The autonomous Postmates deliveries and Lyft rides haven’t started yet, but they will work similarly, according to Sherif Marakby, Ford’s vice president of autonomous vehicles and electrification. Key for Ford, Marakby said, will be to see how consumers in relatively dense, urban Miami-Dade will react to these new behavioral norms compared to more suburban Ann Arbor, where the cars were tested in summer 2017.
“In Ann Arbor, some people might be coming out in their PJs. But that’s not the busy, bustling downtown of a big city—it might be different in Miami,” he said. The service and its user interface might have to be tweaked accordingly.
Likewise, the performance of the vehicles themselves—which are powered largely by Argo AI, a major Ford investee that builds artificial intelligence for self-driving vehicles—will be put to the test in a larger city with more pedestrians, cyclists, and construction zones. “Curbside management is a big challenge when you’re picking up and dropping off goods, even in a normal, non-AV situation,” Marakby said. “We’re going to see what an AV would do when it encounters double-parked cars where it needs to go.”
More broadly, this is also a chance for Ford to test out a variety of business models for self-driving technology. The automaker has stated that it plans to deploy large fleets of robotic cars built for ride-hailing purposes by 2021. But such vehicles hold promise for freight and package delivery, too. Through its partnerships with other cities, such as San Francisco and New York, Ford is testing other new mobility modes, including bikesharing and microtransit shuttles.
What do cities get out of it? Giménez, for his part, is a believer that self-driving cars could reduce transportation expenses and cut back on personal vehicle ownership in Miami-Dade. In the city of Miami, about 80 percent of households own cars. He also hopes that the city can eventually make use of the maps and that Ford and Argo AI will create to underpin and guide the self-driving vehicles.

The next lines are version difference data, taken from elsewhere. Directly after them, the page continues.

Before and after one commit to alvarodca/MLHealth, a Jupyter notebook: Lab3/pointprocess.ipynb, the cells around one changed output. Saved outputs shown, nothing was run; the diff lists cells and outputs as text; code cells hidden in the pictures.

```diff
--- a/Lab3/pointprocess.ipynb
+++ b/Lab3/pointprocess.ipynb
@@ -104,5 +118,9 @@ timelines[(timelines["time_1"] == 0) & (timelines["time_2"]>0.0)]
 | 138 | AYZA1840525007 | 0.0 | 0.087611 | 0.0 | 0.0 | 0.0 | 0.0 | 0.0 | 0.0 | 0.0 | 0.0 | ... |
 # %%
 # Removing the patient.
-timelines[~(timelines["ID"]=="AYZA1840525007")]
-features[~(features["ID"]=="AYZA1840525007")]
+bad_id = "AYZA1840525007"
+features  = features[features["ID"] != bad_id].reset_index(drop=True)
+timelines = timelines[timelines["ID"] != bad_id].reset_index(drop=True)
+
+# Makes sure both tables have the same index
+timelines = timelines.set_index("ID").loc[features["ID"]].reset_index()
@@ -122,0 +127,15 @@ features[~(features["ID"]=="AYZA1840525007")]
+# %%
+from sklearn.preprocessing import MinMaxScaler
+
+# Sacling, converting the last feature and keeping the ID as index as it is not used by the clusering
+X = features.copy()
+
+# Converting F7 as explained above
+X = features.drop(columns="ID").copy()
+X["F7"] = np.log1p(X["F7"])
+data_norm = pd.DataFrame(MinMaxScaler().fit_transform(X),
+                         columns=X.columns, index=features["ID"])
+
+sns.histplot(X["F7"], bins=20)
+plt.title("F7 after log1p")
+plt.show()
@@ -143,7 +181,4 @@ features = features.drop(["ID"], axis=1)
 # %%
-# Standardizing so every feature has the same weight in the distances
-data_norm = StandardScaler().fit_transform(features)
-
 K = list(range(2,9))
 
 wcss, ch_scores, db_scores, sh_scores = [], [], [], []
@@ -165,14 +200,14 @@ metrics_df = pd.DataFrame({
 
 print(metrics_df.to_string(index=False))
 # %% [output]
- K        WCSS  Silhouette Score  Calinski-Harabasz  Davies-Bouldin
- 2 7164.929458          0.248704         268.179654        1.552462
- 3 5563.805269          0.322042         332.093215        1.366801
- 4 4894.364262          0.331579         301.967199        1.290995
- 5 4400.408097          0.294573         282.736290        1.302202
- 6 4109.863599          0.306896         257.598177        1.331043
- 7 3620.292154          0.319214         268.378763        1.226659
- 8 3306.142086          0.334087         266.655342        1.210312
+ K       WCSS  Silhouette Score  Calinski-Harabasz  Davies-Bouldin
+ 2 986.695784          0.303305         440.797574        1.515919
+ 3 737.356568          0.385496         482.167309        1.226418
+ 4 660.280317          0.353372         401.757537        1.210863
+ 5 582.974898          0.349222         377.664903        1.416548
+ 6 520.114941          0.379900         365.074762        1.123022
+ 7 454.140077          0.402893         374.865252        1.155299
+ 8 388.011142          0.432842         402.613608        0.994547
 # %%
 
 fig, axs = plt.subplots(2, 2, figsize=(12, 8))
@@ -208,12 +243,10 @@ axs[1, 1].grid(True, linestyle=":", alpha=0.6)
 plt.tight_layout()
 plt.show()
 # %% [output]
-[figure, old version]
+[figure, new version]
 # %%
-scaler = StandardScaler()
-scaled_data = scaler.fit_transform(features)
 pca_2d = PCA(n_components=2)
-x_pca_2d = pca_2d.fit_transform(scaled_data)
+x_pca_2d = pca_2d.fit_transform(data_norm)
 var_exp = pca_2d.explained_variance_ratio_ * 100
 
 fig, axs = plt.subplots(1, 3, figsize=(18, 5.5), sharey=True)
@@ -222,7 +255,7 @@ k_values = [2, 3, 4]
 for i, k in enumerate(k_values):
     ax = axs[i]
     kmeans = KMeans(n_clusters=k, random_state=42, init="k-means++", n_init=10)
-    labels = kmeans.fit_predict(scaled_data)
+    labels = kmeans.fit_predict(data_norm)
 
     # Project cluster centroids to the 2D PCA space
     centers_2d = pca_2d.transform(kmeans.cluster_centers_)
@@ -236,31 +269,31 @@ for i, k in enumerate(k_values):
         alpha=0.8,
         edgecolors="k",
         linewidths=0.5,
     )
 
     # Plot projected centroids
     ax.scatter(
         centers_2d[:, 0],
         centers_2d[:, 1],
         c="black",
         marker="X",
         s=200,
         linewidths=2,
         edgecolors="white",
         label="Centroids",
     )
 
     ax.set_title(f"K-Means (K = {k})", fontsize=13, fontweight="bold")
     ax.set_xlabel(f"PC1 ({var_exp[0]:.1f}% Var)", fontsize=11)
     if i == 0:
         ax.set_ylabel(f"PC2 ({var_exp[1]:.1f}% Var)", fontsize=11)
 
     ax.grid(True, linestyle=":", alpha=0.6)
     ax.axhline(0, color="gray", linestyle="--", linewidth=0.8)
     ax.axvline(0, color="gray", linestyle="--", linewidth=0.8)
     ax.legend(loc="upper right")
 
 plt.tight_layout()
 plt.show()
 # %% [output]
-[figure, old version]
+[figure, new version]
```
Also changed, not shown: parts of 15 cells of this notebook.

Of course, few cities have had meaningful success in gaining access to the wealth of trip data generated by new private mobility services, even though many believe much of this information could be invaluable for planning purposes—and in the case of autonomous cars, to prevent the dreaded “zero occupancy” gridlock of the future, in which empty robo-cars clog the roads. Companies often argue that privacy and competitive concerns prevent them opening up their stores. This disagreement has led to all manner of ill will between tech companies and the cities they test in; Pittsburgh soured on Uber after the ride-hailing behemoth fell short of the city’s expectations of it as a data-sharing civic partner.
Giménez and Marakby both said that they have not had conversations about data sharing in relation to the self-driving pilots. “We have no agreement with any of the companies,” Giménez said. “They’re hoarding it very well.”
John Kwant, the vice president of Ford’s City Solutions group, expressed enthusiasm for recent efforts to create third-party repositories of anonymized and aggregated trip data to help cities get the information they need. “Cities want to achieve the ability to orchestrate things,” Kwant said. “Companies are going to eventually need to offer that up, either by political pressure or mandate.”
Whether that’ll be the case in Miami remains to be seen. Meanwhile, there’s pizza.